[Collection entries]
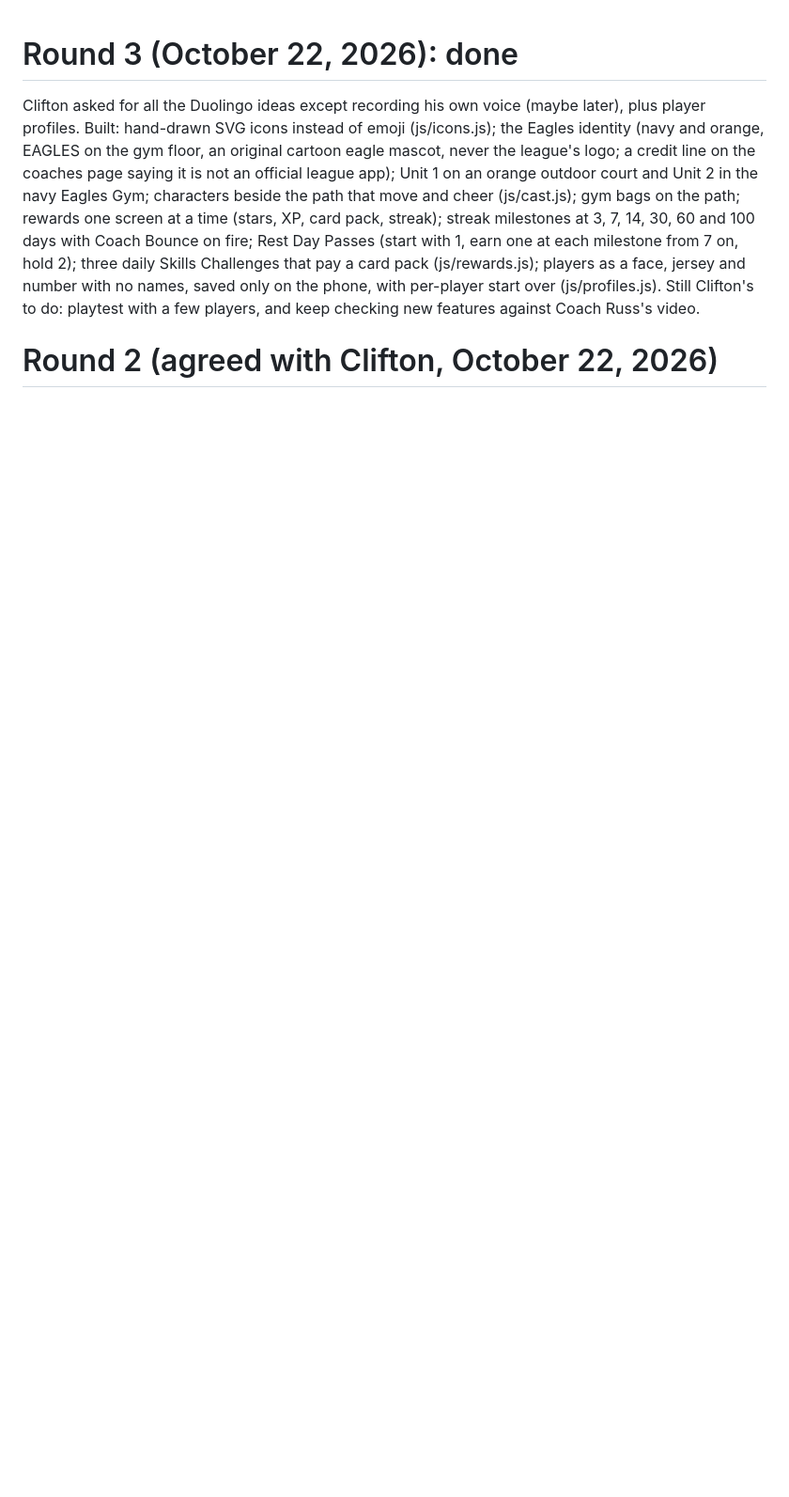
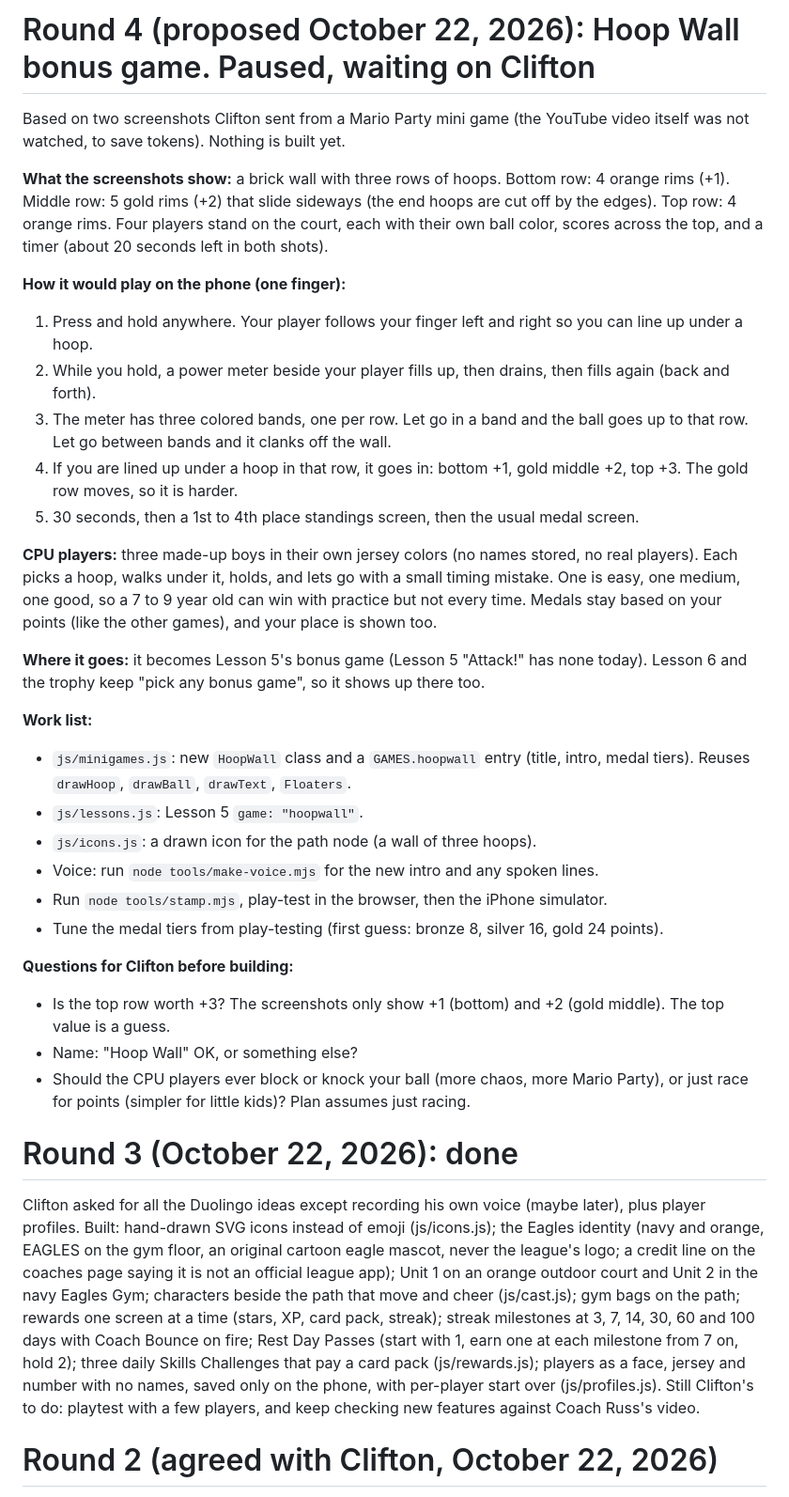
Before and after one commit to crouchclifton/five-out-hoops, a Markdown page: PLAN.md, the part around the change. Shown at 94% size. GitHub-like rendering; blank space fills up the shorter version.

Commit message:
Plan Round 4: Hoop Wall bonus game with CPU players
Co-Authored-By: Claude Opus 5.5 <noreply@anthropic.com>

```diff
--- a/PLAN.md
+++ b/PLAN.md
@@ -1,3 +1,33 @@
+# Round 4 (proposed October 22, 2026): Hoop Wall bonus game. Paused, waiting on Clifton
+
+Based on two screenshots Clifton sent from a Mario Party mini game (the YouTube video itself was not watched, to save tokens). Nothing is built yet.
+
+**What the screenshots show:** a brick wall with three rows of hoops. Bottom row: 4 orange rims (+1). Middle row: 5 gold rims (+2) that slide sideways (the end hoops are cut off by the edges). Top row: 4 orange rims. Four players stand on the court, each with their own ball color, scores across the top, and a timer (about 20 seconds left in both shots).
+
+**How it would play on the phone (one finger):**
+1. Press and hold anywhere. Your player follows your finger left and right so you can line up under a hoop.
+2. While you hold, a power meter beside your player fills up, then drains, then fills again (back and forth).
+3. The meter has three colored bands, one per row. Let go in a band and the ball goes up to that row. Let go between bands and it clanks off the wall.
+4. If you are lined up under a hoop in that row, it goes in: bottom +1, gold middle +2, top +3. The gold row moves, so it is harder.
+5. 30 seconds, then a 1st to 4th place standings screen, then the usual medal screen.
+
+**CPU players:** three made-up boys in their own jersey colors (no names stored, no real players). Each picks a hoop, walks under it, holds, and lets go with a small timing mistake. One is easy, one medium, one good, so a 7 to 9 year old can win with practice but not every time. Medals stay based on your points (like the other games), and your place is shown too.
+
+**Where it goes:** it becomes Lesson 5's bonus game (Lesson 5 "Attack!" has none today). Lesson 6 and the trophy keep "pick any bonus game", so it shows up there too.
+
+**Work list:**
+- `js/minigames.js`: new `HoopWall` class and a `GAMES.hoopwall` entry (title, intro, medal tiers). Reuses `drawHoop`, `drawBall`, `drawText`, `Floaters`.
+- `js/lessons.js`: Lesson 5 `game: "hoopwall"`.
+- `js/icons.js`: a drawn icon for the path node (a wall of three hoops).
+- Voice: run `node tools/make-voice.mjs` for the new intro and any spoken lines.
+- Run `node tools/stamp.mjs`, play-test in the browser, then the iPhone simulator.
+- Tune the medal tiers from play-testing (first guess: bronze 8, silver 16, gold 24 points).
+
+**Questions for Clifton before building:**
+- Is the top row worth +3? The screenshots only show +1 (bottom) and +2 (gold middle). The top value is a guess.
+- Name: "Hoop Wall" OK, or something else?
+- Should the CPU players ever block or knock your ball (more chaos, more Mario Party), or just race for points (simpler for little kids)? Plan assumes just racing.
+
 # Round 3 (October 22, 2026): done
 
 Clifton asked for all the Duolingo ideas except recording his own voice (maybe later), plus player profiles. Built: hand-drawn SVG icons instead of emoji (js/icons.js); the Eagles identity (navy and orange, EAGLES on the gym floor, an original cartoon eagle mascot, never the league's logo; a credit line on the coaches page saying it is not an official league app); Unit 1 on an orange outdoor court and Unit 2 in the navy Eagles Gym; characters beside the path that move and cheer (js/cast.js); gym bags on the path; rewards one screen at a time (stars, XP, card pack, streak); streak milestones at 3, 7, 14, 30, 60 and 100 days with Coach Bounce on fire; Rest Day Passes (start with 1, earn one at each milestone from 7 on, hold 2); three daily Skills Challenges that pay a card pack (js/rewards.js); players as a face, jersey and number with no names, saved only on the phone, with per-player start over (js/profiles.js). Still Clifton's to do: playtest with a few players, and keep checking new features against Coach Russ's video.
```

**TASK TO CARRY OUT**: Every record is to be repeated exactly, and no picture is carried over.

**EXERCISE RESPONSE**:
Before and after one commit to crouchclifton/five-out-hoops, a Markdown page: PLAN.md, the part around the change. Shown at 94% size. GitHub-like rendering; blank space fills up the shorter version.

Commit message:
Plan Round 4: Hoop Wall bonus game with CPU players
Co-Authored-By: Claude Opus 5.5 <noreply@anthropic.com>

```diff
--- a/PLAN.md
+++ b/PLAN.md
@@ -1,3 +1,33 @@
+# Round 4 (proposed October 22, 2026): Hoop Wall bonus game. Paused, waiting on Clifton
+
+Based on two screenshots Clifton sent from a Mario Party mini game (the YouTube video itself was not watched, to save tokens). Nothing is built yet.
+
+**What the screenshots show:** a brick wall with three rows of hoops. Bottom row: 4 orange rims (+1). Middle row: 5 gold rims (+2) that slide sideways (the end hoops are cut off by the edges). Top row: 4 orange rims. Four players stand on the court, each with their own ball color, scores across the top, and a timer (about 20 seconds left in both shots).
+
+**How it would play on the phone (one finger):**
+1. Press and hold anywhere. Your player follows your finger left and right so you can line up under a hoop.
+2. While you hold, a power meter beside your player fills up, then drains, then fills again (back and forth).
+3. The meter has three colored bands, one per row. Let go in a band and the ball goes up to that row. Let go between bands and it clanks off the wall.
+4. If you are lined up under a hoop in that row, it goes in: bottom +1, gold middle +2, top +3. The gold row moves, so it is harder.
+5. 30 seconds, then a 1st to 4th place standings screen, then the usual medal screen.
+
+**CPU players:** three made-up boys in their own jersey colors (no names stored, no real players). Each picks a hoop, walks under it, holds, and lets go with a small timing mistake. One is easy, one medium, one good, so a 7 to 9 year old can win with practice but not every time. Medals stay based on your points (like the other games), and your place is shown too.
+
+**Where it goes:** it becomes Lesson 5's bonus game (Lesson 5 "Attack!" has none today). Lesson 6 and the trophy keep "pick any bonus game", so it shows up there too.
+
+**Work list:**
+- `js/minigames.js`: new `HoopWall` class and a `GAMES.hoopwall` entry (title, intro, medal tiers). Reuses `drawHoop`, `drawBall`, `drawText`, `Floaters`.
+- `js/lessons.js`: Lesson 5 `game: "hoopwall"`.
+- `js/icons.js`: a drawn icon for the path node (a wall of three hoops).
+- Voice: run `node tools/make-voice.mjs` for the new intro and any spoken lines.
+- Run `node tools/stamp.mjs`, play-test in the browser, then the iPhone simulator.
+- Tune the medal tiers from play-testing (first guess: bronze 8, silver 16, gold 24 points).
+
+**Questions for Clifton before building:**
+- Is the top row worth +3? The screenshots only show +1 (bottom) and +2 (gold middle). The top value is a guess.
+- Name: "Hoop Wall" OK, or something else?
+- Should the CPU players ever block or knock your ball (more chaos, more Mario Party), or just race for points (simpler for little kids)? Plan assumes just racing.
+
 # Round 3 (October 22, 2026): done
 
 Clifton asked for all the Duolingo ideas except recording his own voice (maybe later), plus player profiles. Built: hand-drawn SVG icons instead of emoji (js/icons.js); the Eagles identity (navy and orange, EAGLES on the gym floor, an original cartoon eagle mascot, never the league's logo; a credit line on the coaches page saying it is not an official league app); Unit 1 on an orange outdoor court and Unit 2 in the navy Eagles Gym; characters beside the path that move and cheer (js/cast.js); gym bags on the path; rewards one screen at a time (stars, XP, card pack, streak); streak milestones at 3, 7, 14, 30, 60 and 100 days with Coach Bounce on fire; Rest Day Passes (start with 1, earn one at each milestone from 7 on, hold 2); three daily Skills Challenges that pay a card pack (js/rewards.js); players as a face, jersey and number with no names, saved only on the phone, with per-player start over (js/profiles.js). Still Clifton's to do: playtest with a few players, and keep checking new features against Coach Russ's video.
```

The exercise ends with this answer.